> _Exercise requirements_
Give back an exact repetition of the material below, from its first line through the line that contains "annoncer un livrable", both included, minus the pictures.
===============
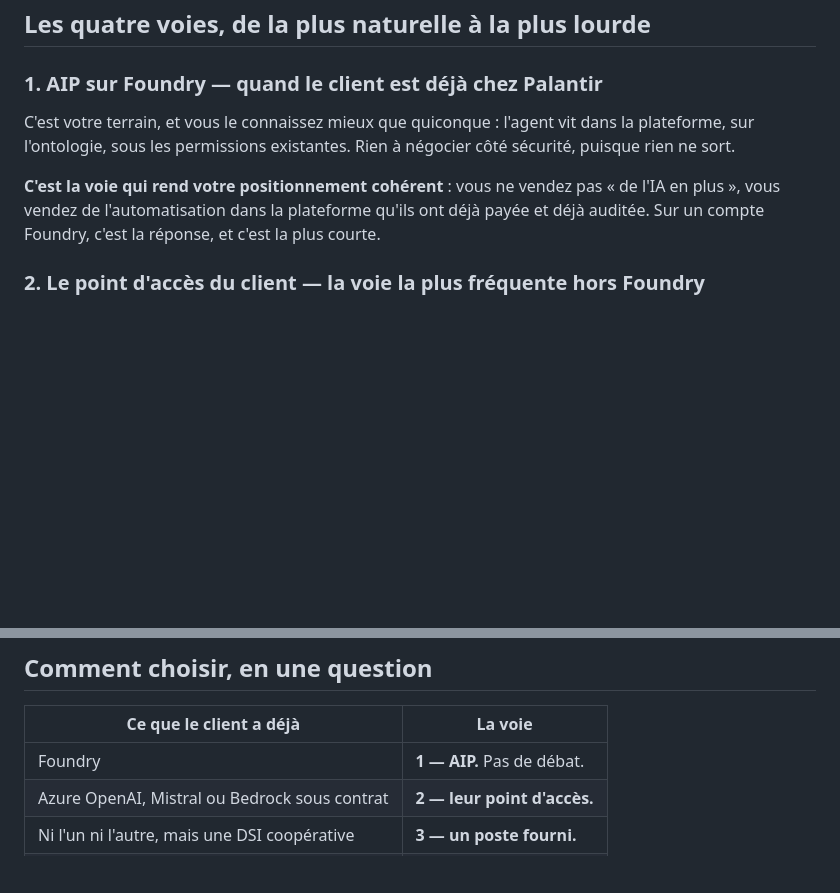
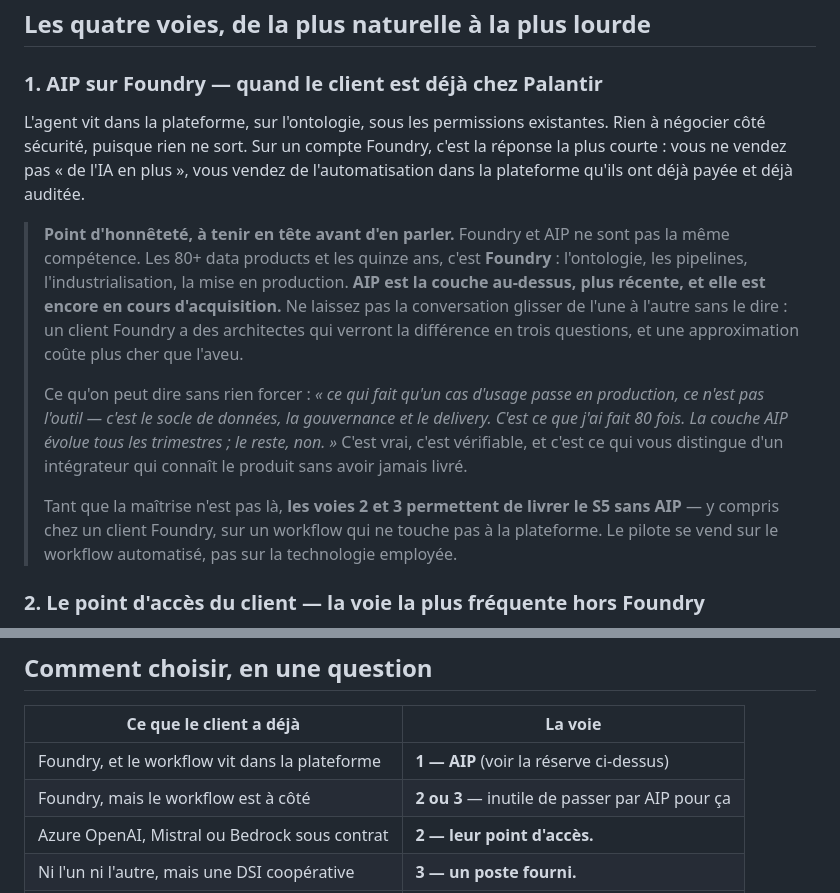
Before and after one commit to mimimimichel/studioinitiative, a Markdown page: LIVRAISON-AGENTS.md, 2 parts joined by grey strips. GitHub-like rendering; blank space fills up the shorter version.

Commit message:
Corrige ce que la note dit du niveau AIP
La note affirmait qu'AIP était un terrain maîtrisé. Ce n'est pas le cas
aujourd'hui, et une note qu'on relit avant un rendez-vous ne doit pas
installer une assurance qu'on n'a pas — c'est la règle « ne jamais
annoncer un livrable qui n'a pas été produit », appliquée à soi-même.

Distingue explicitement Foundry (les 80+ data products, quinze ans,
l'industrialisation) d'AIP (la couche au-dessus, plus récente, en cours
d'acquisition), donne la formulation honnête à tenir en rendez-vous, et
rappelle que les voies 2 et 3 permettent de livrer le S5 sans AIP —
y compris chez un client Foundry, quand le workflow vit à côté de la
plateforme.

Co-Authored-By: Claude Opus 5 <noreply@anthropic.com>
Claude-Session: https://claude.ai/code/session_01Xh7Pv83NNdZ9BDgJWNpgoq

```diff
--- a/LIVRAISON-AGENTS.md
+++ b/LIVRAISON-AGENTS.md
@@ -23,14 +23,32 @@ logs. Ce que j'apporte, c'est ce que les agents savent faire. »*
 
 ### 1. AIP sur Foundry — quand le client est déjà chez Palantir
 
-C'est votre terrain, et vous le connaissez mieux que quiconque : l'agent vit
-dans la plateforme, sur l'ontologie, sous les permissions existantes. Rien à
-négocier côté sécurité, puisque rien ne sort.
+L'agent vit dans la plateforme, sur l'ontologie, sous les permissions
+existantes. Rien à négocier côté sécurité, puisque rien ne sort. Sur un compte
+Foundry, c'est la réponse la plus courte : vous ne vendez pas « de l'IA en
+plus », vous vendez de l'automatisation dans la plateforme qu'ils ont déjà
+payée et déjà auditée.
 
-**C'est la voie qui rend votre positionnement cohérent** : vous ne vendez pas
-« de l'IA en plus », vous vendez de l'automatisation dans la plateforme qu'ils
-ont déjà payée et déjà auditée. Sur un compte Foundry, c'est la réponse, et
-c'est la plus courte.
+> **Point d'honnêteté, à tenir en tête avant d'en parler.** Foundry et AIP ne
+> sont pas la même compétence. Les 80+ data products et les quinze ans, c'est
+> **Foundry** : l'ontologie, les pipelines, l'industrialisation, la mise en
+> production. **AIP est la couche au-dessus, plus récente, et elle est encore
+> en cours d'acquisition.** Ne laissez pas la conversation glisser de l'une à
+> l'autre sans le dire : un client Foundry a des architectes qui verront la
+> différence en trois questions, et une approximation coûte plus cher que
+> l'aveu.
+>
+> Ce qu'on peut dire sans rien forcer : *« ce qui fait qu'un cas d'usage passe
+> en production, ce n'est pas l'outil — c'est le socle de données, la
+> gouvernance et le delivery. C'est ce que j'ai fait 80 fois. La couche AIP
+> évolue tous les trimestres ; le reste, non. »* C'est vrai, c'est vérifiable,
+> et c'est ce qui vous distingue d'un intégrateur qui connaît le produit sans
+> avoir jamais livré.
+>
+> Tant que la maîtrise n'est pas là, **les voies 2 et 3 permettent de livrer le
+> S5 sans AIP** — y compris chez un client Foundry, sur un workflow qui ne
+> touche pas à la plateforme. Le pilote se vend sur le workflow automatisé, pas
+> sur la technologie employée.
 
 ### 2. Le point d'accès du client — la voie la plus fréquente hors Foundry
 
@@ -71,7 +89,8 @@ en réserve : le sortir trop tôt fait peur au lieu de rassurer.
 
 | Ce que le client a déjà | La voie |
 |---|---|
-| Foundry | **1 — AIP.** Pas de débat. |
+| Foundry, et le workflow vit dans la plateforme | **1 — AIP** (voir la réserve ci-dessus) |
+| Foundry, mais le workflow est à côté | **2 ou 3** — inutile de passer par AIP pour ça |
 | Azure OpenAI, Mistral ou Bedrock sous contrat | **2 — leur point d'accès.** |
 | Ni l'un ni l'autre, mais une DSI coopérative | **3 — un poste fourni.** |
 | Classifié, hors ligne | **4 — auto-hébergé.** |
```
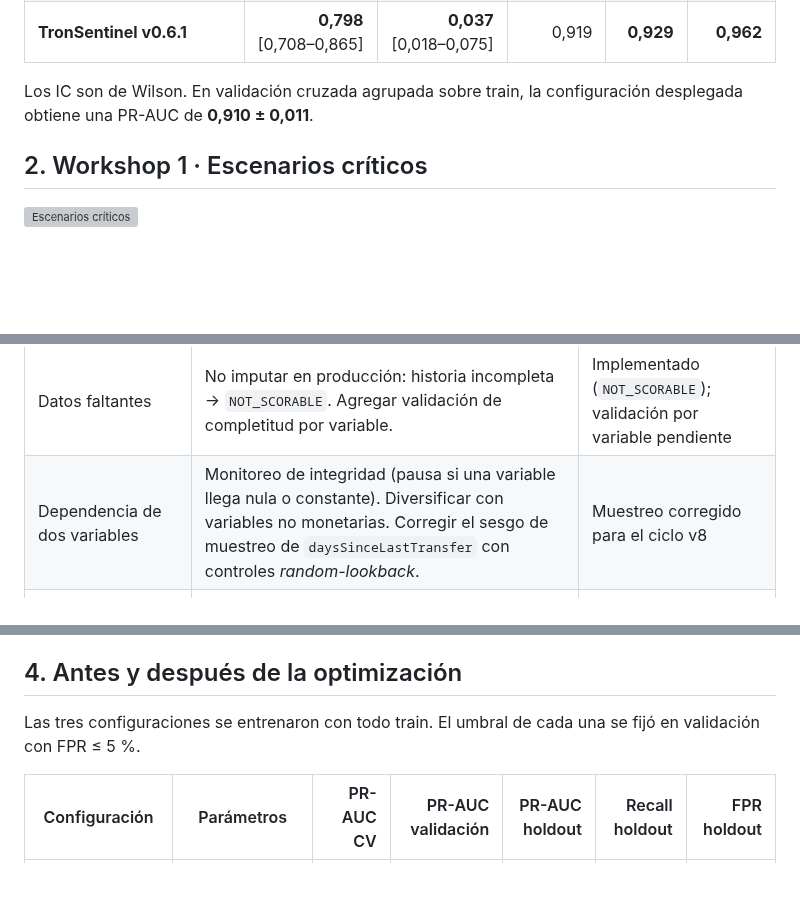
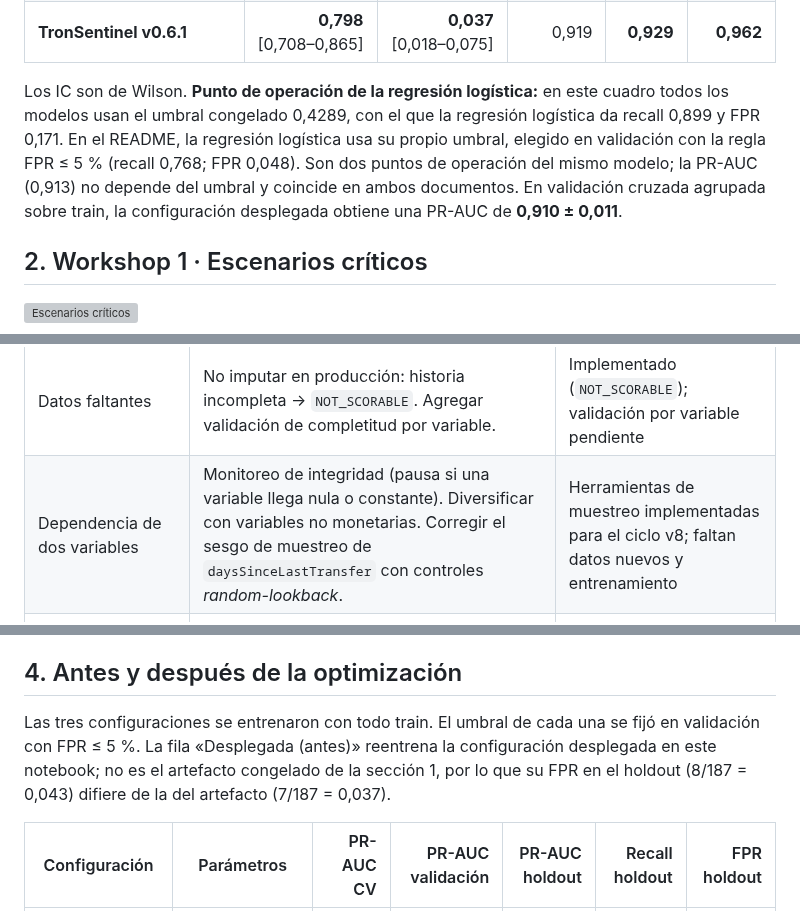
Before and after one commit to cvramire/TronSentinel-api, a Markdown page: docs/optimizacion.md, 3 parts joined by grey strips. Drawn GitHub-style; blank space fills up the shorter version; grey boxes are pictures that could not be loaded.

Commit message:
Optimización: aclara los puntos de operación de la regresión logística y el origen de la FPR 0,043, y ajusta el estado del ciclo v8

```diff
--- a/docs/optimizacion.md
+++ b/docs/optimizacion.md
@@ -22,7 +22,7 @@ Este documento reúne los dos workshops de la Semana 5 aplicados a TronSentinel:
 | Regresión logística (log1p + escalado) | 0,899 | 0,171 | 0,736 | 0,913 | 0,956 |
 | **TronSentinel v0.6.1** | **0,798** [0,708–0,865] | **0,037** [0,018–0,075] | 0,919 | **0,929** | **0,962** |
 
-Los IC son de Wilson. En validación cruzada agrupada sobre train, la configuración desplegada obtiene una PR-AUC de **0,910 ± 0,011**.
+Los IC son de Wilson. **Punto de operación de la regresión logística:** en este cuadro todos los modelos usan el umbral congelado 0,4289, con el que la regresión logística da recall 0,899 y FPR 0,171. En el README, la regresión logística usa su propio umbral, elegido en validación con la regla FPR ≤ 5 % (recall 0,768; FPR 0,048). Son dos puntos de operación del mismo modelo; la PR-AUC (0,913) no depende del umbral y coincide en ambos documentos. En validación cruzada agrupada sobre train, la configuración desplegada obtiene una PR-AUC de **0,910 ± 0,011**.
 
 ## 2. Workshop 1 · Escenarios críticos
 
@@ -56,7 +56,7 @@ Los IC son de Wilson. En validación cruzada agrupada sobre train, la configurac
 | Falla | Mitigación | Estado |
 |---|---|---|
 | Datos faltantes | No imputar en producción: historia incompleta → `NOT_SCORABLE`. Agregar validación de completitud por variable. | Implementado (`NOT_SCORABLE`); validación por variable pendiente |
-| Dependencia de dos variables | Monitoreo de integridad (pausa si una variable llega nula o constante). Diversificar con variables no monetarias. Corregir el sesgo de muestreo de `daysSinceLastTransfer` con controles *random-lookback*. | Muestreo corregido para el ciclo v8 |
+| Dependencia de dos variables | Monitoreo de integridad (pausa si una variable llega nula o constante). Diversificar con variables no monetarias. Corregir el sesgo de muestreo de `daysSinceLastTransfer` con controles *random-lookback*. | Herramientas de muestreo implementadas para el ciclo v8; faltan datos nuevos y entrenamiento |
 | Cambio de distribución | Entrenar con toda la distribución de volumen; FPR por banda en la auditoría de subgrupos; PSI sobre la mezcla de volúmenes. | Entrenamiento completo vigente; monitoreo pendiente |
 | Fraccionamiento | Variables robustas a la fragmentación (contrapartes, montos por contraparte, ráfagas), aumento de datos con positivos fraccionados y advertencia en el model card. | Propuesto para v8 |
 
@@ -114,7 +114,7 @@ Los IC son de Wilson. En validación cruzada agrupada sobre train, la configurac
 
 ## 4. Antes y después de la optimización
 
-Las tres configuraciones se entrenaron con todo train. El umbral de cada una se fijó en validación con FPR ≤ 5 %.
+Las tres configuraciones se entrenaron con todo train. El umbral de cada una se fijó en validación con FPR ≤ 5 %. La fila «Desplegada (antes)» reentrena la configuración desplegada en este notebook; no es el artefacto congelado de la sección 1, por lo que su FPR en el holdout (8/187 = 0,043) difiere de la del artefacto (7/187 = 0,037).
 
 | Configuración | Parámetros | PR-AUC CV | PR-AUC validación | PR-AUC holdout | Recall holdout | FPR holdout |
 |---|---|---:|---:|---:|---:|---:|
```
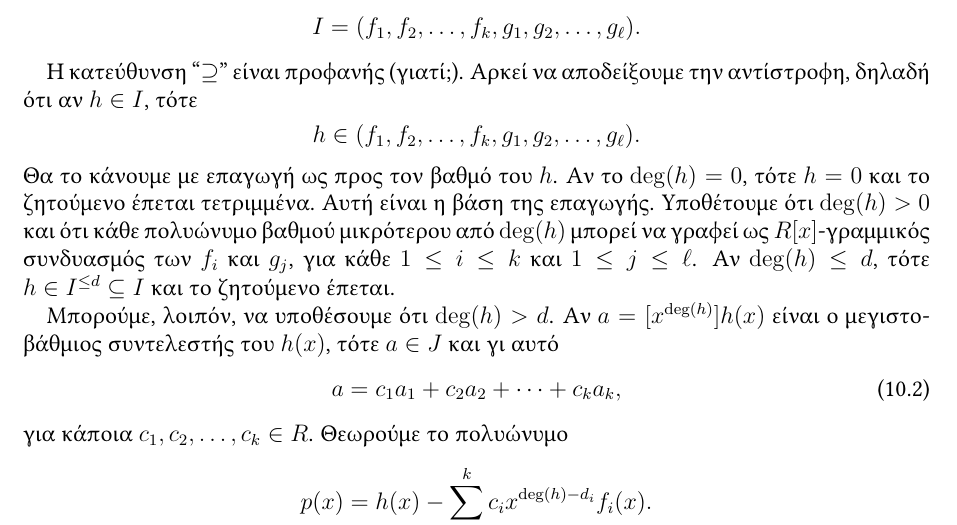
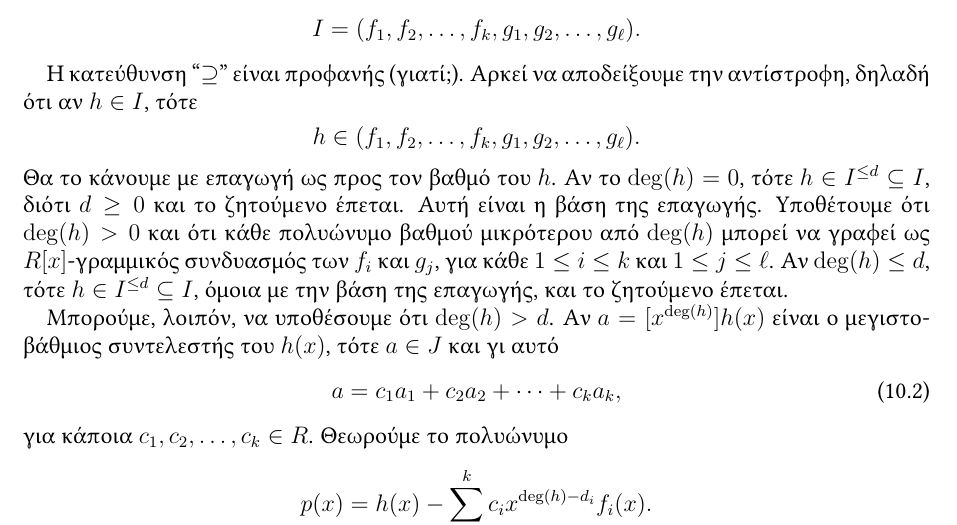
Before and after one commit to vasdionmous/Spring2026_RM, a LaTeX paper (lectureNotes/lecture20/lecture20.tex): part of page 3 of 6, cut so that both start at the same text. Compiled offline with pdfLaTeX.

Commit message:
minor correction in the proof of HBT

```diff
--- a/lectureNotes/lecture20/lecture20.tex
+++ b/lectureNotes/lecture20/lecture20.tex
@@ -439,7 +438,7 @@ R[x]^{\le d} = R\{1\} \oplus R\{x\} \oplus \cdots \oplus R\{x^d\}
     \[
     h \in (f_1, f_2, \dots, f_k, g_1, g_2, \dots, g_\ell).
     \]
-    Θα το κάνουμε με επαγωγή ως προς τον βαθμό του $h$. Αν το $\deg(h) = 0$, τότε $h = 0$ και το ζητούμενο έπεται τετριμμένα. Αυτή είναι η βάση της επαγωγής. Υποθέτουμε ότι $\deg(h) > 0$ και ότι κάθε πολυώνυμο βαθμού μικρότερου από $\deg(h)$ μπορεί να γραφεί ως $R[x]$-γραμμικός συνδυασμός των $f_i$ και $g_j$, για κάθε $1 \le i \le k$ και $1 \le j \le \ell$. Αν $\deg(h) \le d$, τότε $h \in I^{\le d} \subseteq I$ και το ζητούμενο έπεται.
+    Θα το κάνουμε με επαγωγή ως προς τον βαθμό του $h$. Αν το $\deg(h) = 0$, τότε $h \in I^{\le{d}} \subseteq I$, διότι $d \ge 0$ και το ζητούμενο έπεται. Αυτή είναι η βάση της επαγωγής. Υποθέτουμε ότι $\deg(h) > 0$ και ότι κάθε πολυώνυμο βαθμού μικρότερου από $\deg(h)$ μπορεί να γραφεί ως $R[x]$-γραμμικός συνδυασμός των $f_i$ και $g_j$, για κάθε $1 \le i \le k$ και $1 \le j \le \ell$. Αν $\deg(h) \le d$, τότε $h \in I^{\le d} \subseteq I$, όμοια με την βάση της επαγωγής, και το ζητούμενο έπεται.
 
     Μπορούμε, λοιπόν, να υποθέσουμε ότι $\deg(h) > d$. Αν $a = [x^{\deg(h)}]h(x)$ είναι ο μεγιστοβάθμιος συντελεστής του $h(x)$, τότε $a \in J$ και γι αυτό
     \begin{equation}
```
Also changed, not shown: lectureNotes/lecture20/lecture20.pdf, lectureNotes/lecture20/lecture20.tex (1 more changed lines).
===============
> _Written reply_
Before and after one commit to mimimimichel/studioinitiative, a Markdown page: LIVRAISON-AGENTS.md, 2 parts joined by grey strips. GitHub-like rendering; blank space fills up the shorter version.

Commit message:
Corrige ce que la note dit du niveau AIP
La note affirmait qu'AIP était un terrain maîtrisé. Ce n'est pas le cas
aujourd'hui, et une note qu'on relit avant un rendez-vous ne doit pas
installer une assurance qu'on n'a pas — c'est la règle « ne jamais
annoncer un livrable qui n'a pas été produit », appliquée à soi-même.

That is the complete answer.